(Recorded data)
-=-=-

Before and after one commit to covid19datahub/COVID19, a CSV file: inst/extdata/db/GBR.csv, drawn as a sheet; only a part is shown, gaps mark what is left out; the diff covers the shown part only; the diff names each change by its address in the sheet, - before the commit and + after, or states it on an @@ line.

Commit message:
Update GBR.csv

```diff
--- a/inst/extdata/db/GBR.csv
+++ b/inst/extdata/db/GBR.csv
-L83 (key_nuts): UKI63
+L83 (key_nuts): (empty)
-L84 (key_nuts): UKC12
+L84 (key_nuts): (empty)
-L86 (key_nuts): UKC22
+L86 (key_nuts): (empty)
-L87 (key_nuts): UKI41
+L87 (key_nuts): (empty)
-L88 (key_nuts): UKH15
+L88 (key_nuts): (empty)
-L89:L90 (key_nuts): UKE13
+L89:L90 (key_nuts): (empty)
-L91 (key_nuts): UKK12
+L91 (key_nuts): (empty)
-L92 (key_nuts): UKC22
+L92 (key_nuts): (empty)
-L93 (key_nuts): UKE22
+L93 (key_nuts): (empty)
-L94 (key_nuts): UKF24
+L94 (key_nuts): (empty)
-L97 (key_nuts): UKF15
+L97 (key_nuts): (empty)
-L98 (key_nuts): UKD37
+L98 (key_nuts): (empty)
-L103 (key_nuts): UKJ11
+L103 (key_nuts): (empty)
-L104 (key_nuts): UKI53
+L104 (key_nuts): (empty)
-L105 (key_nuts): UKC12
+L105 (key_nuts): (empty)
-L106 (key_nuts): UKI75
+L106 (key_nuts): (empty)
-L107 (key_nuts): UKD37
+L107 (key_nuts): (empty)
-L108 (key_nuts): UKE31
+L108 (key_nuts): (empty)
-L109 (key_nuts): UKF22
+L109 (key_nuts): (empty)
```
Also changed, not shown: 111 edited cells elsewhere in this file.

-=-=-

Every word in the records must appear in your copy exactly as it does above.

## RESPONSE BELOW
Before and after one commit to covid19datahub/COVID19, a CSV file: inst/extdata/db/GBR.csv, drawn as a sheet; only a part is shown, gaps mark what is left out; the diff covers the shown part only; the diff names each change by its address in the sheet, - before the commit and + after, or states it on an @@ line.

Commit message:
Update GBR.csv

```diff
--- a/inst/extdata/db/GBR.csv
+++ b/inst/extdata/db/GBR.csv
-L83 (key_nuts): UKI63
+L83 (key_nuts): (empty)
-L84 (key_nuts): UKC12
+L84 (key_nuts): (empty)
-L86 (key_nuts): UKC22
+L86 (key_nuts): (empty)
-L87 (key_nuts): UKI41
+L87 (key_nuts): (empty)
-L88 (key_nuts): UKH15
+L88 (key_nuts): (empty)
-L89:L90 (key_nuts): UKE13
+L89:L90 (key_nuts): (empty)
-L91 (key_nuts): UKK12
+L91 (key_nuts): (empty)
-L92 (key_nuts): UKC22
+L92 (key_nuts): (empty)
-L93 (key_nuts): UKE22
+L93 (key_nuts): (empty)
-L94 (key_nuts): UKF24
+L94 (key_nuts): (empty)
-L97 (key_nuts): UKF15
+L97 (key_nuts): (empty)
-L98 (key_nuts): UKD37
+L98 (key_nuts): (empty)
-L103 (key_nuts): UKJ11
+L103 (key_nuts): (empty)
-L104 (key_nuts): UKI53
+L104 (key_nuts): (empty)
-L105 (key_nuts): UKC12
+L105 (key_nuts): (empty)
-L106 (key_nuts): UKI75
+L106 (key_nuts): (empty)
-L107 (key_nuts): UKD37
+L107 (key_nuts): (empty)
-L108 (key_nuts): UKE31
+L108 (key_nuts): (empty)
-L109 (key_nuts): UKF22
+L109 (key_nuts): (empty)
```
Also changed, not shown: 111 edited cells elsewhere in this file.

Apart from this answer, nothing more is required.